Feedback from Microsoft on ARIA from a web developer perspective

Hello PF working group members,

I am the Microsoft rep to the WCAG working group.  Along with several others from Microsoft, I've been reviewing ARIA, and have some questions and concerns from the perspective of the web developer.

Issue 1:  Differences between the HTML and XHTML implementations

We think that HTML, rather than XHTML, will be the mainstream case for a long time.  The XHTML solution is much cleaner than the HTML solution.  We understand that there are significant limitations in HTML, and that this is an effort to work around them, which is difficult problem.

We'd like to understand what other ideas were considered for HTML, and why this one was chosen.

It will be confusing to developers to have different implementations for HTML and XHTML.  Many web developers don't really understand the difference, and many web pages don't have the right declarations.  Is there anything we can do to make these more similar to each other, so that developers don't have to understand what doctype they're using, in addition to understanding script and accessibility?

Issue 2:  Conflicts between ARIA markup and native HTML semantics
We should be encouraging web developers to use native HTML elements when they exist.  Is it good to allow mapping arbitrary elements to roles that exist in native elements?  For example, is it good to be able to mark a span as a link, when there is already a native link?  While it does work for AT that uses Accessibility APIs, it won't work for those that rely on HTML semantics. It can also break other technologies, not related to accessibility, that rely on HTML semantics. It is true that there are some UI constructs that are not easily expressible in native HTML. Slider is an example of such a control. It does make sense to have a way to mark these up with ARIA.  However, I worry that allowing the markup of arbitrary elements with the roles of existing native elements will encourage sloppy coding.

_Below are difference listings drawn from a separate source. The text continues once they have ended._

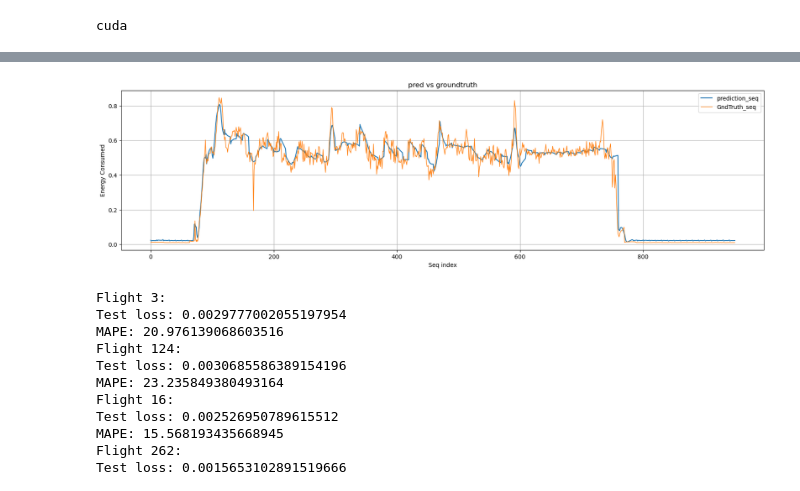
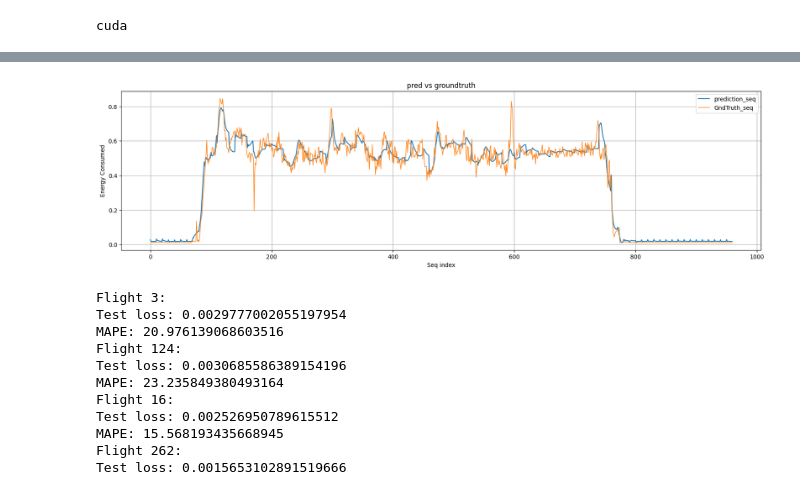
Before and after one commit to LeoLi23/553-ev-project, a Jupyter notebook: TCN-LSTM_select_px.ipynb, the cells around one changed output, grey strips where cells are left out. Saved outputs shown, nothing was run; the diff lists cells and outputs as text; code cells hidden in the pictures.

```diff
--- a/TCN-LSTM_select_px.ipynb
+++ b/TCN-LSTM_select_px.ipynb
@@ -9,7 +9,7 @@ import matplotlib.pyplot as plt
 # %%
 data = pd.read_csv('flights.csv')
 select_features = ['payload', 'wind_speed', 'wind_angle', 'linear_acceleration_x', 'linear_acceleration_y', 'linear_acceleration_z', 'power']
-data, train_loader, val_loader, test_loader, d_split = get_data_loaders(data, 24, 10, test_size=0.2, val_size=0.2,
+data, train_loader, val_loader, test_loader, d_split = get_data_loaders(data, 20, 10, test_size=0.2, val_size=0.2,
                                                                features=select_features, covariates=False)
 # features = getFeatures()
 # %%
@@ -93,7 +93,7 @@ print(device)
 
 num_fixed_inputs = 1
 input_size = len(select_features) - num_fixed_inputs
-input_len = 24
+input_len = 20
 output_len = 10
 hidden_size = 32
 num_layers = 1
@@ -101,7 +101,7 @@ num_layers = 1
 
 # encoder = Encoder(input_size, input_len, [64,64,64], hidden_size)
 # decoder = Decoder(hidden_size, output_len, hidden_size, num_layers=num_layers)
-seq2seq = TCN_LSTM(input_size, input_len, output_len, [64,64,64,64], hidden_size, num_fixed_inputs, num_layers=num_layers).to(device)
+seq2seq = TCN_LSTM(input_size, input_len, output_len, [32, 32], hidden_size, num_fixed_inputs, num_layers=num_layers).to(device)
 # %% [output]
 cuda
 # %%
@@ -181,14 +181,14 @@ from data_process import create_sequences
 from utils import plot_output
 import random
 # Load the best model
-seq2seq.load_state_dict(torch.load('TCN_LSTM_select_best_model_24-10.pt'))
+seq2seq.load_state_dict(torch.load(f'TCN_LSTM_select_best_model_{input_len}-{output_len}.pt'))
 
 # Test the model
 seq2seq.eval()
 flight_num = 276 #random.randint(0, 100)
 test_data = data[data['flight'] == flight_num]
 input_seq, output_seq = create_sequences(test_data[select_features].values,
-                                         test_data['power'].values,24,10)
+                                         test_data['power'].values,input_len,output_len)
 
 input_seq = torch.tensor(input_seq, dtype=torch.float32).to(device)
 output_seq = torch.tensor(output_seq, dtype=torch.float32).to(device)
@@ -214,4 +214,4 @@ MAPE: 37.145652770996094
-[figure, old version]
+[figure, new version]
 # %%
 from data_process import create_sequences
 from utils import plot_output
```
Also changed, not shown: parts of 8 cells of this notebook, 3 other files.
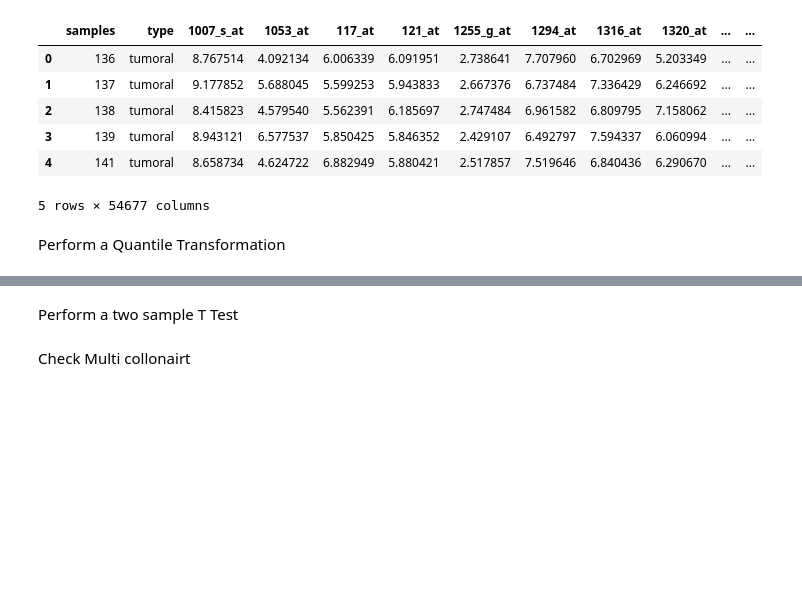
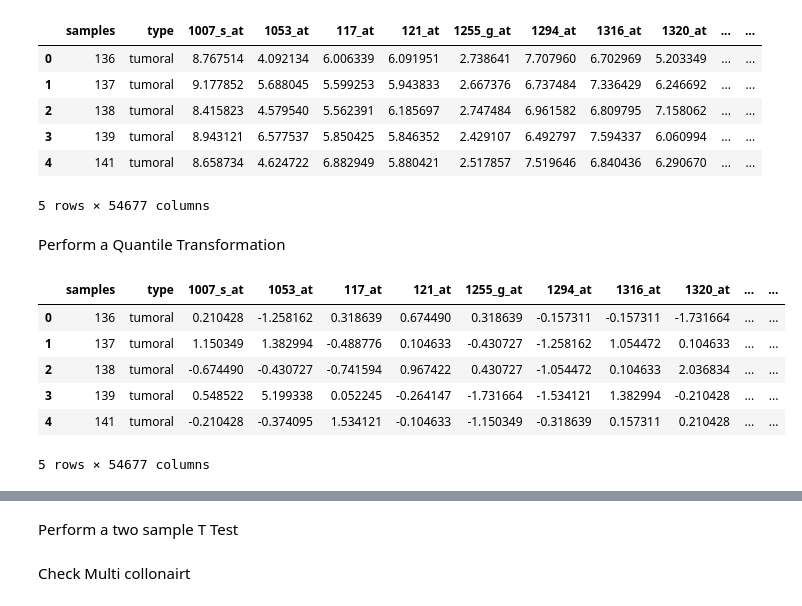
Before and after one commit to Natalia-Rodrigo/Mid_bootcam_project, a Jupyter notebook: notebooks/Tim.ipynb, the cells around one changed output, grey strips where cells are left out. Cells and saved outputs as stored; diff of their text form; code cells hidden in the pictures; blank space fills up the shorter version.

```diff
--- a/notebooks/Tim.ipynb
+++ b/notebooks/Tim.ipynb
@@ -16,3 +18,14 @@ main.head()
 5 rows × 54677 columns
 # %% [markdown]
 Perform a Quantile Transformation
+# %%
+main_transformed, qt = cf.quantileTransformer(main)
+main_transformed.head()
+# %% [output]
+|  | samples | type | 1007_s_at | 1053_at | 117_at | 121_at | 1255_g_at | 1294_at | 1316_at | 1320_at | ... | ... |
+| 0 | 136 | tumoral | 0.210428 | -1.258162 | 0.318639 | 0.674490 | 0.318639 | -0.157311 | -0.157311 | -1.731664 | ... | ... |
+| 1 | 137 | tumoral | 1.150349 | 1.382994 | -0.488776 | 0.104633 | -0.430727 | -1.258162 | 1.054472 | 0.104633 | ... | ... |
+| 2 | 138 | tumoral | -0.674490 | -0.430727 | -0.741594 | 0.967422 | 0.430727 | -1.054472 | 0.104633 | 2.036834 | ... | ... |
+| 3 | 139 | tumoral | 0.548522 | 5.199338 | 0.052245 | -0.264147 | -1.731664 | -1.534121 | 1.382994 | -0.210428 | ... | ... |
+| 4 | 141 | tumoral | -0.210428 | -0.374095 | 1.534121 | -0.104633 | -1.150349 | -0.318639 | 0.157311 | 0.210428 | ... | ... |
+5 rows × 54677 columns
```
Also changed, not shown: parts of 2 cells of this notebook, 3 other files.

We at Microsoft have some experience with our Drawn User Interface technology that might be interesting to consider here.  Like DHTML + ARIA, DUI allows developers to create their own User Interface widgets, and then manually map their UI to appropriate roles and states.  We have found that developers and designers frequently do this mapping poorly.  This is true even within Microsoft, where the technology was invented, and where we have highly skilled development teams, who are trying to do the right thing.  With less motivated developers, the mapping is often not done at all, resulting in accessibility problems.

How can we make it easier to get correct, consistent accessibility properties across multiple web sites, where the skill level and motivation level of the site owners varies greatly?

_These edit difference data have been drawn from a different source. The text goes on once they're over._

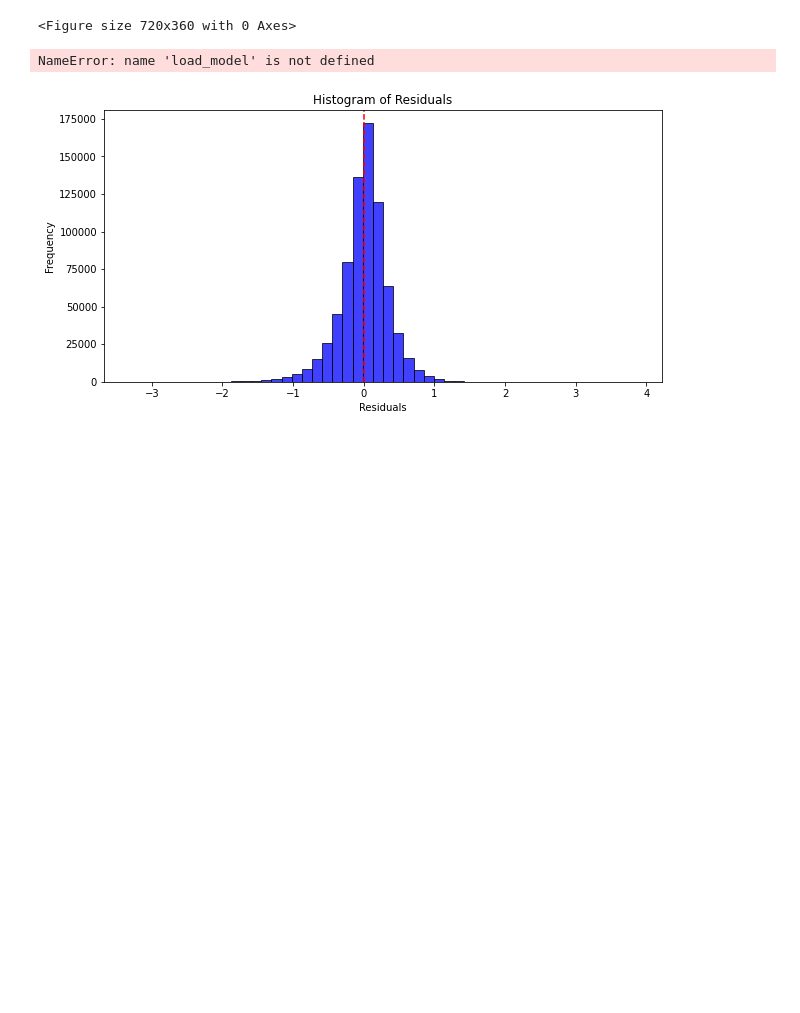
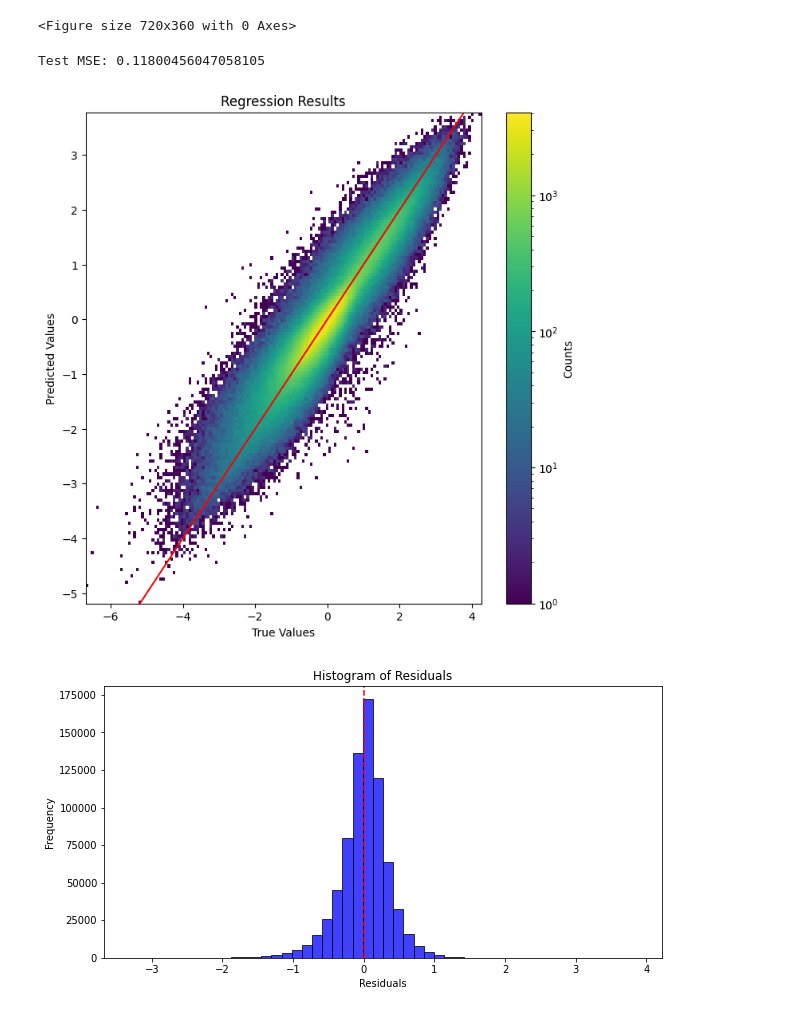
Before and after one commit to DanGodi/ExpPro, a Jupyter notebook: Notebooks/Trial2_medium.ipynb, the cells around one changed output. Saved outputs shown, nothing was run; the diff lists cells and outputs as text; code cells hidden in the pictures; blank space fills up the shorter version.

```diff
--- a/Notebooks/Trial2_medium.ipynb
+++ b/Notebooks/Trial2_medium.ipynb
@@ -145,13 +145,13 @@ class SaveBestModel:
                 'optimizer_state_dict': optimizer.state_dict(),
                 'loss function': criterion,
                 'loss': current_valid_loss,
-                }, 'models/current_trial/best_model_jecs.pt')
+                }, '../models/current_trial/best_model_jecs.pt')
 
             return 1
         else:
           return 0
 
-def load_model(save_path='models/current_trial/best_model_jecs.pt', model_class=None):
+def load_model(save_path='../models/current_trial/best_model_jecs.pt', model_class=None):
     checkpoint = torch.load(save_path,map_location=torch.device('cpu') )
 
     model = model_class()
@@ -246,29 +246,30 @@ NameError: name 'num_epochs' is not defined
 <Figure size 720x360 with 0 Axes>
 # %%
 from matplotlib.colors import LogNorm
-model= load_model('best_model_jecs.pt', model_class=lambda: ShallowMLP())
+model= load_model('../models/current_trial/best_model_jecs.pt', model_class=lambda: ShallowMLP())
 model.to('cpu')
 model.eval()
 
 x_test_tensor = torch.tensor(x_test_0, dtype=torch.float32)
 y_test_tensor = torch.tensor(y_test_0, dtype=torch.float32)
 
 with torch.no_grad():
     y_pred_tensor = model(x_test_tensor[:,:-1])
     test_loss = criterion(y_pred_tensor, y_test_tensor.unsqueeze(1)).item()
 print(f"Test MSE: {test_loss}")
 
 plt.figure(figsize=(8, 8))
 plt.hist2d(y_test_tensor.numpy().flatten(), y_pred_tensor.numpy().flatten(), bins=150, cmap='viridis', norm=LogNorm())
 plt.xlabel('True Values')
 plt.ylabel('Predicted Values')
 plt.title('Regression Results')
 plt.plot([min(y_test_tensor.numpy().flatten()), max(y_test_tensor.numpy().flatten())], [min(y_test_tensor.numpy().flatten()), max(y_test_tensor.numpy().flatten())], color='red')  # Perfect fit line
 plt.colorbar(label='Counts')
 plt.savefig('regression_results.pdf')
 plt.show()
 # %% [output]
-NameError: name 'load_model' is not defined
+Test MSE: 0.11800456047058105
+[figure, added]
 # %%
 residuals = y_test_tensor.numpy().flatten()-y_pred_tensor.numpy().flatten()
 
```
Also changed, not shown: 2 other files.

Has the group considered defining roles only for those UI elements that are not available natively in HTML?

Issue 3:  Quality and Maintainability of web site code
Both the HTML and XHTML approaches add the access info directly to each element.  That gives many opportunities for errors.  Even assuming that the devs chose the right values in the first place, multiple locations mean multiple places for coding errors to occur, and multiple places to update when the site changes.

We feel that it would an undue burden on the majority of authors to include ARIA information in all web pages, we would propose a mechanism enabling separating the Accessibility information out in a manner where it could be tackled once by accessibility experts.  This is particularly of concern in large sites, but also for smaller authors who are using cut and paste methods to implement their UI widgets.

This would help with issue 3, and might be able to be implemented in such a way that it would help with issue 1.

Possible approaches could use a CSS like mechanism, the <link> tag in HTML or adding the ARIA information from script.  .  Since ARIA is intended to add accessibility information to DHTML, assuming the presence of script seems reasonable.

Thank you for your attention,

Cynthia Shelly
Senior Program Manager, Windows Live Accessibility

Received on Sunday, 21 January 2007 23:43:44 UTC